The whole listing, repeated exactly, is what this task asks for.

> PROVIDED ENTRIES:
:::
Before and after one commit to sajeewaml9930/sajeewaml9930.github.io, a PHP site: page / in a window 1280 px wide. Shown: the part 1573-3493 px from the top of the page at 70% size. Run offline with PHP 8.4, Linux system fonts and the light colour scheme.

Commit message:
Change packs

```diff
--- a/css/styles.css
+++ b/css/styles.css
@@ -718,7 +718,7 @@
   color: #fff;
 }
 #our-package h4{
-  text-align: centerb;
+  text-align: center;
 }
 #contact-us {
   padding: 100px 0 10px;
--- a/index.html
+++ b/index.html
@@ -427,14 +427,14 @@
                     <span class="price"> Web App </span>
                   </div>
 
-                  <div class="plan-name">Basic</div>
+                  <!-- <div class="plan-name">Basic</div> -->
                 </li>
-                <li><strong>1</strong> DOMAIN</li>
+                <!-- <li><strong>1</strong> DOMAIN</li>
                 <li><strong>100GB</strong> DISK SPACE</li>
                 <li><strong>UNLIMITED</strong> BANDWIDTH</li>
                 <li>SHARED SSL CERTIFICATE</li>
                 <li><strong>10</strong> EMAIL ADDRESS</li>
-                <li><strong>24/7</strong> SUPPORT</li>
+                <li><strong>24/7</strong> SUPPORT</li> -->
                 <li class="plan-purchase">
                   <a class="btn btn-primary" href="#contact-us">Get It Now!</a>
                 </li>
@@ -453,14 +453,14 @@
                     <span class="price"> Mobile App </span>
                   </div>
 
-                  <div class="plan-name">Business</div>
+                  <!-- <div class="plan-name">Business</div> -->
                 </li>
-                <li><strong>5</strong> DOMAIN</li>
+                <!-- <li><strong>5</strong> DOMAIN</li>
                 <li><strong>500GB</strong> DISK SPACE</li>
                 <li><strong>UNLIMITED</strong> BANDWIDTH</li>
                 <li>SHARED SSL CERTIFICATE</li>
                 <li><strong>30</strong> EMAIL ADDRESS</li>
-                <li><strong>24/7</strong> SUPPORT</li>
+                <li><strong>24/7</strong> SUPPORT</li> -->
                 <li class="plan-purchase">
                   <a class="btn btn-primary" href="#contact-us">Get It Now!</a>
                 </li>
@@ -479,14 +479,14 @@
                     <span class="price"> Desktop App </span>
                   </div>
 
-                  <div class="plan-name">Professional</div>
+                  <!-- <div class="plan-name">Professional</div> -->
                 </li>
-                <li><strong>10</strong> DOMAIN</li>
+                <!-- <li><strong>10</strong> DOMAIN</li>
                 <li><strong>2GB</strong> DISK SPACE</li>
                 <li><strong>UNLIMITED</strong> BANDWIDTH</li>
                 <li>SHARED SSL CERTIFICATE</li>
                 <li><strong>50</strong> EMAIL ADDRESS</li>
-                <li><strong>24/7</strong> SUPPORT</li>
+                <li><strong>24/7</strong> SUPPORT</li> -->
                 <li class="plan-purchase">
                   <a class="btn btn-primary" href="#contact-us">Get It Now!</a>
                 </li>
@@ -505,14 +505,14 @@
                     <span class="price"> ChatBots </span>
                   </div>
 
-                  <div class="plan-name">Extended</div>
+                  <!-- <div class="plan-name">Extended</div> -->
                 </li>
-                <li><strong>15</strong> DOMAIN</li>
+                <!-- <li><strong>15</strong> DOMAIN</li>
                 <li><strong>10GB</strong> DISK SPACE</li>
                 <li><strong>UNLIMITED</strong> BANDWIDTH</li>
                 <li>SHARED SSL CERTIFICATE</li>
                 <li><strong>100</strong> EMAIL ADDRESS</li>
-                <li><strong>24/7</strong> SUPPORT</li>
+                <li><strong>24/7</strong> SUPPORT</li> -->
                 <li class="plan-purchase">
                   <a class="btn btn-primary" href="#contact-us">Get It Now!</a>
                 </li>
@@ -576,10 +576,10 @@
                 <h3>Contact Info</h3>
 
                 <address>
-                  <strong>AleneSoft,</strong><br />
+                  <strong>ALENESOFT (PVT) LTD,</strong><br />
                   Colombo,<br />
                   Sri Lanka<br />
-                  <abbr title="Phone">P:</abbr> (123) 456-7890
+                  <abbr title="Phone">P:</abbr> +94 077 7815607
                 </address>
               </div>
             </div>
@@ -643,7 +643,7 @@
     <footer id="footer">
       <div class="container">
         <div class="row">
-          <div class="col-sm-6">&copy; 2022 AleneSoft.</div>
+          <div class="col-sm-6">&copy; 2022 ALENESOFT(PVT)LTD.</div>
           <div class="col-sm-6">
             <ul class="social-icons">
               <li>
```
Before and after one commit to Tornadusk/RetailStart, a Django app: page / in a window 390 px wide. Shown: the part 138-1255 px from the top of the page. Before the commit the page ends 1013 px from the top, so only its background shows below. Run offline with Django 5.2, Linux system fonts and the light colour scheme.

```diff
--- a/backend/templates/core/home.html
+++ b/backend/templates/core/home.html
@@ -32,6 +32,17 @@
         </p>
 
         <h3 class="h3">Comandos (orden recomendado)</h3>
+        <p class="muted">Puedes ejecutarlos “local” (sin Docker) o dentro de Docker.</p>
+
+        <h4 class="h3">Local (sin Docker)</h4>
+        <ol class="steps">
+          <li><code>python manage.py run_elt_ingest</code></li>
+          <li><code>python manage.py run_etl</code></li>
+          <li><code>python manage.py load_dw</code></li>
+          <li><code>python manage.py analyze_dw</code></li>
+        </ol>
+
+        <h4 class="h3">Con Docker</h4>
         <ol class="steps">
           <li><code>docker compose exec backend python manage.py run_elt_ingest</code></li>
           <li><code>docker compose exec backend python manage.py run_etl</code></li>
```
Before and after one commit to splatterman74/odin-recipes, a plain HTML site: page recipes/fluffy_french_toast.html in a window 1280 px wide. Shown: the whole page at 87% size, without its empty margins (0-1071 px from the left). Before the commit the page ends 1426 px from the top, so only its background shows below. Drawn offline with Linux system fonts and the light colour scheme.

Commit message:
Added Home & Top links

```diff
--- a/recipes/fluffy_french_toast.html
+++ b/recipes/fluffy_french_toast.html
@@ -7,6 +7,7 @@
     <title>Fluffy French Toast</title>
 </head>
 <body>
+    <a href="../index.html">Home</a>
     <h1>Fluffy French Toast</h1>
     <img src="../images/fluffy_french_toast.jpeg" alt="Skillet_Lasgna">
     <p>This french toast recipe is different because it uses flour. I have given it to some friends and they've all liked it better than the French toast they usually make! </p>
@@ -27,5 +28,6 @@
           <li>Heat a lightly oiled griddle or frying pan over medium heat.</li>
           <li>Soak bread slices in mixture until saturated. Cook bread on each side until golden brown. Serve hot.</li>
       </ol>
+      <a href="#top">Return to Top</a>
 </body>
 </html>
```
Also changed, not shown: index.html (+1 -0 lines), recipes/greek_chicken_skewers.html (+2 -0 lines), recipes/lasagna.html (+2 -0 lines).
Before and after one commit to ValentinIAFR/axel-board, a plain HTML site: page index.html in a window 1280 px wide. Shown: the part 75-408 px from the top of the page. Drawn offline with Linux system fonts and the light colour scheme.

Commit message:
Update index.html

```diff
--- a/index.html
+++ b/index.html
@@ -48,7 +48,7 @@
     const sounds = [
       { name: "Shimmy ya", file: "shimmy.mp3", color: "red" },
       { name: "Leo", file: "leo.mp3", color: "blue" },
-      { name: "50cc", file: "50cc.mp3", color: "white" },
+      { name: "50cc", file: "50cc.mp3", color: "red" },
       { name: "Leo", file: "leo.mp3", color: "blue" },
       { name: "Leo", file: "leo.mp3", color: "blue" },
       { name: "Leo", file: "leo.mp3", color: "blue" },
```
:::
> OUTPUT OF THE EXERCISE:
Before and after one commit to sajeewaml9930/sajeewaml9930.github.io, a PHP site: page / in a window 1280 px wide. Shown: the part 1573-3493 px from the top of the page at 70% size. Run offline with PHP 8.4, Linux system fonts and the light colour scheme.

Commit message:
Change packs

```diff
--- a/css/styles.css
+++ b/css/styles.css
@@ -718,7 +718,7 @@
   color: #fff;
 }
 #our-package h4{
-  text-align: centerb;
+  text-align: center;
 }
 #contact-us {
   padding: 100px 0 10px;
--- a/index.html
+++ b/index.html
@@ -427,14 +427,14 @@
                     <span class="price"> Web App </span>
                   </div>
 
-                  <div class="plan-name">Basic</div>
+                  <!-- <div class="plan-name">Basic</div> -->
                 </li>
-                <li><strong>1</strong> DOMAIN</li>
+                <!-- <li><strong>1</strong> DOMAIN</li>
                 <li><strong>100GB</strong> DISK SPACE</li>
                 <li><strong>UNLIMITED</strong> BANDWIDTH</li>
                 <li>SHARED SSL CERTIFICATE</li>
                 <li><strong>10</strong> EMAIL ADDRESS</li>
-                <li><strong>24/7</strong> SUPPORT</li>
+                <li><strong>24/7</strong> SUPPORT</li> -->
                 <li class="plan-purchase">
                   <a class="btn btn-primary" href="#contact-us">Get It Now!</a>
                 </li>
@@ -453,14 +453,14 @@
                     <span class="price"> Mobile App </span>
                   </div>
 
-                  <div class="plan-name">Business</div>
+                  <!-- <div class="plan-name">Business</div> -->
                 </li>
-                <li><strong>5</strong> DOMAIN</li>
+                <!-- <li><strong>5</strong> DOMAIN</li>
                 <li><strong>500GB</strong> DISK SPACE</li>
                 <li><strong>UNLIMITED</strong> BANDWIDTH</li>
                 <li>SHARED SSL CERTIFICATE</li>
                 <li><strong>30</strong> EMAIL ADDRESS</li>
-                <li><strong>24/7</strong> SUPPORT</li>
+                <li><strong>24/7</strong> SUPPORT</li> -->
                 <li class="plan-purchase">
                   <a class="btn btn-primary" href="#contact-us">Get It Now!</a>
                 </li>
@@ -479,14 +479,14 @@
                     <span class="price"> Desktop App </span>
                   </div>
 
-                  <div class="plan-name">Professional</div>
+                  <!-- <div class="plan-name">Professional</div> -->
                 </li>
-                <li><strong>10</strong> DOMAIN</li>
+                <!-- <li><strong>10</strong> DOMAIN</li>
                 <li><strong>2GB</strong> DISK SPACE</li>
                 <li><strong>UNLIMITED</strong> BANDWIDTH</li>
                 <li>SHARED SSL CERTIFICATE</li>
                 <li><strong>50</strong> EMAIL ADDRESS</li>
-                <li><strong>24/7</strong> SUPPORT</li>
+                <li><strong>24/7</strong> SUPPORT</li> -->
                 <li class="plan-purchase">
                   <a class="btn btn-primary" href="#contact-us">Get It Now!</a>
                 </li>
@@ -505,14 +505,14 @@
                     <span class="price"> ChatBots </span>
                   </div>
 
-                  <div class="plan-name">Extended</div>
+                  <!-- <div class="plan-name">Extended</div> -->
                 </li>
-                <li><strong>15</strong> DOMAIN</li>
+                <!-- <li><strong>15</strong> DOMAIN</li>
                 <li><strong>10GB</strong> DISK SPACE</li>
                 <li><strong>UNLIMITED</strong> BANDWIDTH</li>
                 <li>SHARED SSL CERTIFICATE</li>
                 <li><strong>100</strong> EMAIL ADDRESS</li>
-                <li><strong>24/7</strong> SUPPORT</li>
+                <li><strong>24/7</strong> SUPPORT</li> -->
                 <li class="plan-purchase">
                   <a class="btn btn-primary" href="#contact-us">Get It Now!</a>
                 </li>
@@ -576,10 +576,10 @@
                 <h3>Contact Info</h3>
 
                 <address>
-                  <strong>AleneSoft,</strong><br />
+                  <strong>ALENESOFT (PVT) LTD,</strong><br />
                   Colombo,<br />
                   Sri Lanka<br />
-                  <abbr title="Phone">P:</abbr> (123) 456-7890
+                  <abbr title="Phone">P:</abbr> +94 077 7815607
                 </address>
               </div>
             </div>
@@ -643,7 +643,7 @@
     <footer id="footer">
       <div class="container">
         <div class="row">
-          <div class="col-sm-6">&copy; 2022 AleneSoft.</div>
+          <div class="col-sm-6">&copy; 2022 ALENESOFT(PVT)LTD.</div>
           <div class="col-sm-6">
             <ul class="social-icons">
               <li>
```
Before and after one commit to Tornadusk/RetailStart, a Django app: page / in a window 390 px wide. Shown: the part 138-1255 px from the top of the page. Before the commit the page ends 1013 px from the top, so only its background shows below. Run offline with Django 5.2, Linux system fonts and the light colour scheme.

```diff
--- a/backend/templates/core/home.html
+++ b/backend/templates/core/home.html
@@ -32,6 +32,17 @@
         </p>
 
         <h3 class="h3">Comandos (orden recomendado)</h3>
+        <p class="muted">Puedes ejecutarlos “local” (sin Docker) o dentro de Docker.</p>
+
+        <h4 class="h3">Local (sin Docker)</h4>
+        <ol class="steps">
+          <li><code>python manage.py run_elt_ingest</code></li>
+          <li><code>python manage.py run_etl</code></li>
+          <li><code>python manage.py load_dw</code></li>
+          <li><code>python manage.py analyze_dw</code></li>
+        </ol>
+
+        <h4 class="h3">Con Docker</h4>
         <ol class="steps">
           <li><code>docker compose exec backend python manage.py run_elt_ingest</code></li>
           <li><code>docker compose exec backend python manage.py run_etl</code></li>
```
Before and after one commit to splatterman74/odin-recipes, a plain HTML site: page recipes/fluffy_french_toast.html in a window 1280 px wide. Shown: the whole page at 87% size, without its empty margins (0-1071 px from the left). Before the commit the page ends 1426 px from the top, so only its background shows below. Drawn offline with Linux system fonts and the light colour scheme.

Commit message:
Added Home & Top links

```diff
--- a/recipes/fluffy_french_toast.html
+++ b/recipes/fluffy_french_toast.html
@@ -7,6 +7,7 @@
     <title>Fluffy French Toast</title>
 </head>
 <body>
+    <a href="../index.html">Home</a>
     <h1>Fluffy French Toast</h1>
     <img src="../images/fluffy_french_toast.jpeg" alt="Skillet_Lasgna">
     <p>This french toast recipe is different because it uses flour. I have given it to some friends and they've all liked it better than the French toast they usually make! </p>
@@ -27,5 +28,6 @@
           <li>Heat a lightly oiled griddle or frying pan over medium heat.</li>
           <li>Soak bread slices in mixture until saturated. Cook bread on each side until golden brown. Serve hot.</li>
       </ol>
+      <a href="#top">Return to Top</a>
 </body>
 </html>
```
Also changed, not shown: index.html (+1 -0 lines), recipes/greek_chicken_skewers.html (+2 -0 lines), recipes/lasagna.html (+2 -0 lines).
Before and after one commit to ValentinIAFR/axel-board, a plain HTML site: page index.html in a window 1280 px wide. Shown: the part 75-408 px from the top of the page. Drawn offline with Linux system fonts and the light colour scheme.

Commit message:
Update index.html

```diff
--- a/index.html
+++ b/index.html
@@ -48,7 +48,7 @@
     const sounds = [
       { name: "Shimmy ya", file: "shimmy.mp3", color: "red" },
       { name: "Leo", file: "leo.mp3", color: "blue" },
-      { name: "50cc", file: "50cc.mp3", color: "white" },
+      { name: "50cc", file: "50cc.mp3", color: "red" },
       { name: "Leo", file: "leo.mp3", color: "blue" },
       { name: "Leo", file: "leo.mp3", color: "blue" },
       { name: "Leo", file: "leo.mp3", color: "blue" },
```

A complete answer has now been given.